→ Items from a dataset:
╭──

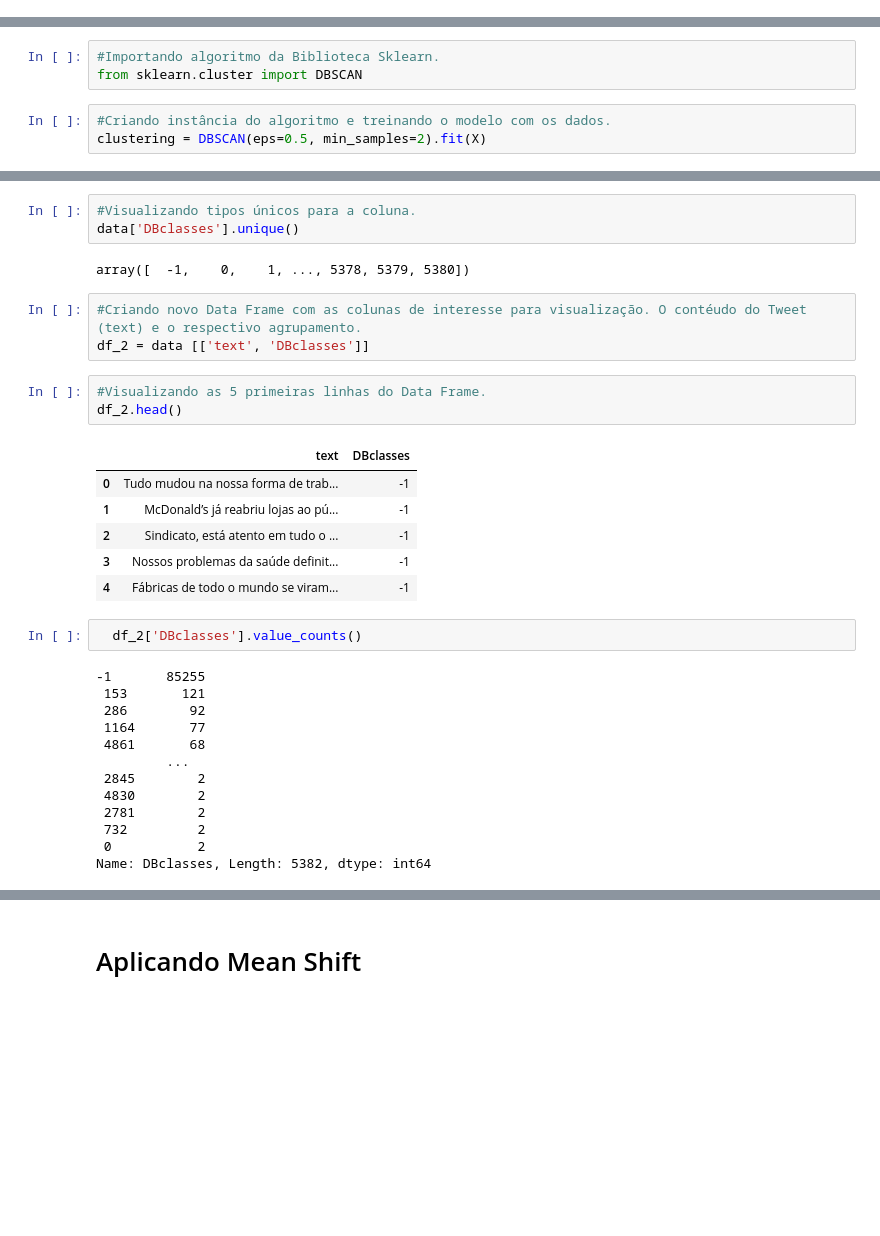
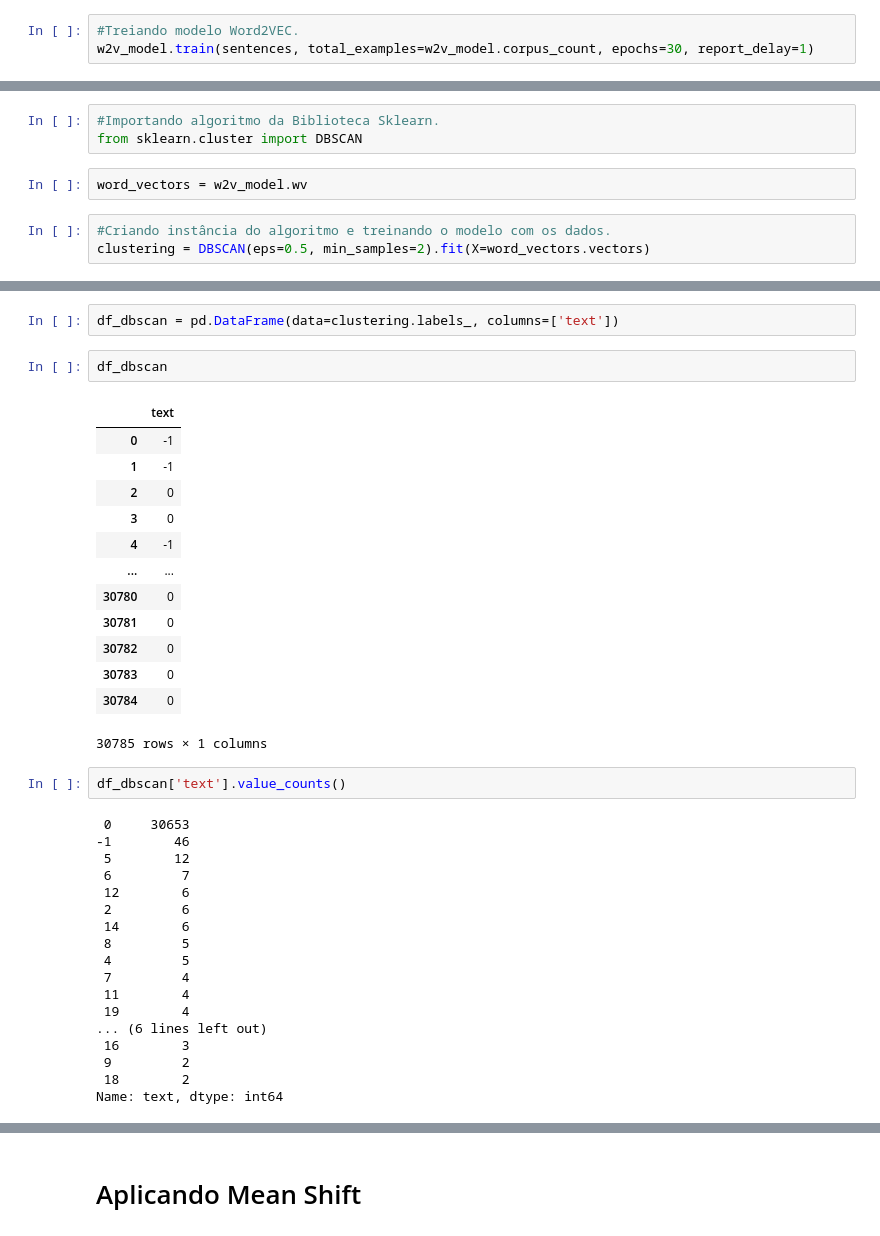
Before and after one commit to italolima04/monitoria-probabilidade-estatistica, a Jupyter notebook: Pesquisa-PID/Implementação-Algoritmos/Apresentação_PID_Implementação.ipynb, the cells around one changed output, grey strips where cells are left out. Saved outputs shown, nothing was run; the diff lists cells and outputs as text; blank space fills up the shorter version.

Commit message:
Update Word2VEC

```diff
--- a/Pesquisa-PID/Implementação-Algoritmos/Apresentação_PID_Implementação.ipynb
+++ b/Pesquisa-PID/Implementação-Algoritmos/Apresentação_PID_Implementação.ipynb
@@ -227,0 +201,3 @@ X
+# %%
+#Treiando modelo Word2VEC.
+w2v_model.train(sentences, total_examples=w2v_model.corpus_count, epochs=30, report_delay=1)
@@ -438,9 +456,11 @@ X
 # %%
 #Importando algoritmo da Biblioteca Sklearn.
 from sklearn.cluster import DBSCAN
+# %%
+word_vectors = w2v_model.wv
 # %%
 #Criando instância do algoritmo e treinando o modelo com os dados.
-clustering = DBSCAN(eps=0.5, min_samples=2).fit(X)
+clustering = DBSCAN(eps=0.5, min_samples=2).fit(X=word_vectors.vectors)
 # %%
 #Verificando os labels originados.
 clustering.labels_
@@ -451,33 +469,38 @@ data['DBclasses'] = clustering.labels_
-# %%
-#Visualizando tipos únicos para a coluna.
-data['DBclasses'].unique()
-# %% [output]
-array([  -1,    0,    1, ..., 5378, 5379, 5380])
-# %%
-#Criando novo Data Frame com as colunas de interesse para visualização. O contéudo do Tweet (text) e o respectivo agrupamento.
-df_2 = data [['text', 'DBclasses']]
-# %%
-#Visualizando as 5 primeiras linhas do Data Frame.
-df_2.head()
-# %% [output]
-|  | text | DBclasses |
-| 0 | Tudo mudou na nossa forma de trab... | -1 |
-| 1 | McDonald’s já reabriu lojas ao pú... | -1 |
-| 2 | Sindicato, está atento em tudo o ... | -1 |
-| 3 | Nossos problemas da saúde definit... | -1 |
-| 4 | Fábricas de todo o mundo se viram... | -1 |
-# %%
-  df_2['DBclasses'].value_counts()
-# %% [output]
--1       85255
- 153       121
- 286        92
- 1164       77
- 4861       68
-         ...
- 2845        2
- 4830        2
- 2781        2
- 732         2
- 0           2
-Name: DBclasses, Length: 5382, dtype: int64
+# %%
+df_dbscan = pd.DataFrame(data=clustering.labels_, columns=['text'])
+# %%
+df_dbscan
+# %% [output]
+|  | text |
+| 0 | -1 |
+| 1 | -1 |
+| 2 | 0 |
+| 3 | 0 |
+| 4 | -1 |
+| ... | ... |
+| 30780 | 0 |
+| 30781 | 0 |
+| 30782 | 0 |
+| 30783 | 0 |
+| 30784 | 0 |
+30785 rows × 1 columns
+# %%
+df_dbscan['text'].value_counts()
+# %% [output]
+ 0     30653
+-1        46
+ 5        12
+ 6         7
+ 12        6
+ 2         6
+ 14        6
+ 8         5
+ 4         5
+ 7         4
+ 11        4
+ 19        4
+... (6 lines left out)
+ 16        3
+ 9         2
+ 18        2
+Name: text, dtype: int64
```
Also changed, not shown: parts of 55 cells of this notebook.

╰──

→ Problem description:
Without including the pictures, return each record above exactly as it stands.

→ Answer to this exercise:
Before and after one commit to italolima04/monitoria-probabilidade-estatistica, a Jupyter notebook: Pesquisa-PID/Implementação-Algoritmos/Apresentação_PID_Implementação.ipynb, the cells around one changed output, grey strips where cells are left out. Saved outputs shown, nothing was run; the diff lists cells and outputs as text; blank space fills up the shorter version.

Commit message:
Update Word2VEC

```diff
--- a/Pesquisa-PID/Implementação-Algoritmos/Apresentação_PID_Implementação.ipynb
+++ b/Pesquisa-PID/Implementação-Algoritmos/Apresentação_PID_Implementação.ipynb
@@ -227,0 +201,3 @@ X
+# %%
+#Treiando modelo Word2VEC.
+w2v_model.train(sentences, total_examples=w2v_model.corpus_count, epochs=30, report_delay=1)
@@ -438,9 +456,11 @@ X
 # %%
 #Importando algoritmo da Biblioteca Sklearn.
 from sklearn.cluster import DBSCAN
+# %%
+word_vectors = w2v_model.wv
 # %%
 #Criando instância do algoritmo e treinando o modelo com os dados.
-clustering = DBSCAN(eps=0.5, min_samples=2).fit(X)
+clustering = DBSCAN(eps=0.5, min_samples=2).fit(X=word_vectors.vectors)
 # %%
 #Verificando os labels originados.
 clustering.labels_
@@ -451,33 +469,38 @@ data['DBclasses'] = clustering.labels_
-# %%
-#Visualizando tipos únicos para a coluna.
-data['DBclasses'].unique()
-# %% [output]
-array([  -1,    0,    1, ..., 5378, 5379, 5380])
-# %%
-#Criando novo Data Frame com as colunas de interesse para visualização. O contéudo do Tweet (text) e o respectivo agrupamento.
-df_2 = data [['text', 'DBclasses']]
-# %%
-#Visualizando as 5 primeiras linhas do Data Frame.
-df_2.head()
-# %% [output]
-|  | text | DBclasses |
-| 0 | Tudo mudou na nossa forma de trab... | -1 |
-| 1 | McDonald’s já reabriu lojas ao pú... | -1 |
-| 2 | Sindicato, está atento em tudo o ... | -1 |
-| 3 | Nossos problemas da saúde definit... | -1 |
-| 4 | Fábricas de todo o mundo se viram... | -1 |
-# %%
-  df_2['DBclasses'].value_counts()
-# %% [output]
--1       85255
- 153       121
- 286        92
- 1164       77
- 4861       68
-         ...
- 2845        2
- 4830        2
- 2781        2
- 732         2
- 0           2
-Name: DBclasses, Length: 5382, dtype: int64
+# %%
+df_dbscan = pd.DataFrame(data=clustering.labels_, columns=['text'])
+# %%
+df_dbscan
+# %% [output]
+|  | text |
+| 0 | -1 |
+| 1 | -1 |
+| 2 | 0 |
+| 3 | 0 |
+| 4 | -1 |
+| ... | ... |
+| 30780 | 0 |
+| 30781 | 0 |
+| 30782 | 0 |
+| 30783 | 0 |
+| 30784 | 0 |
+30785 rows × 1 columns
+# %%
+df_dbscan['text'].value_counts()
+# %% [output]
+ 0     30653
+-1        46
+ 5        12
+ 6         7
+ 12        6
+ 2         6
+ 14        6
+ 8         5
+ 4         5
+ 7         4
+ 11        4
+ 19        4
+... (6 lines left out)
+ 16        3
+ 9         2
+ 18        2
+Name: text, dtype: int64
```
Also changed, not shown: parts of 55 cells of this notebook.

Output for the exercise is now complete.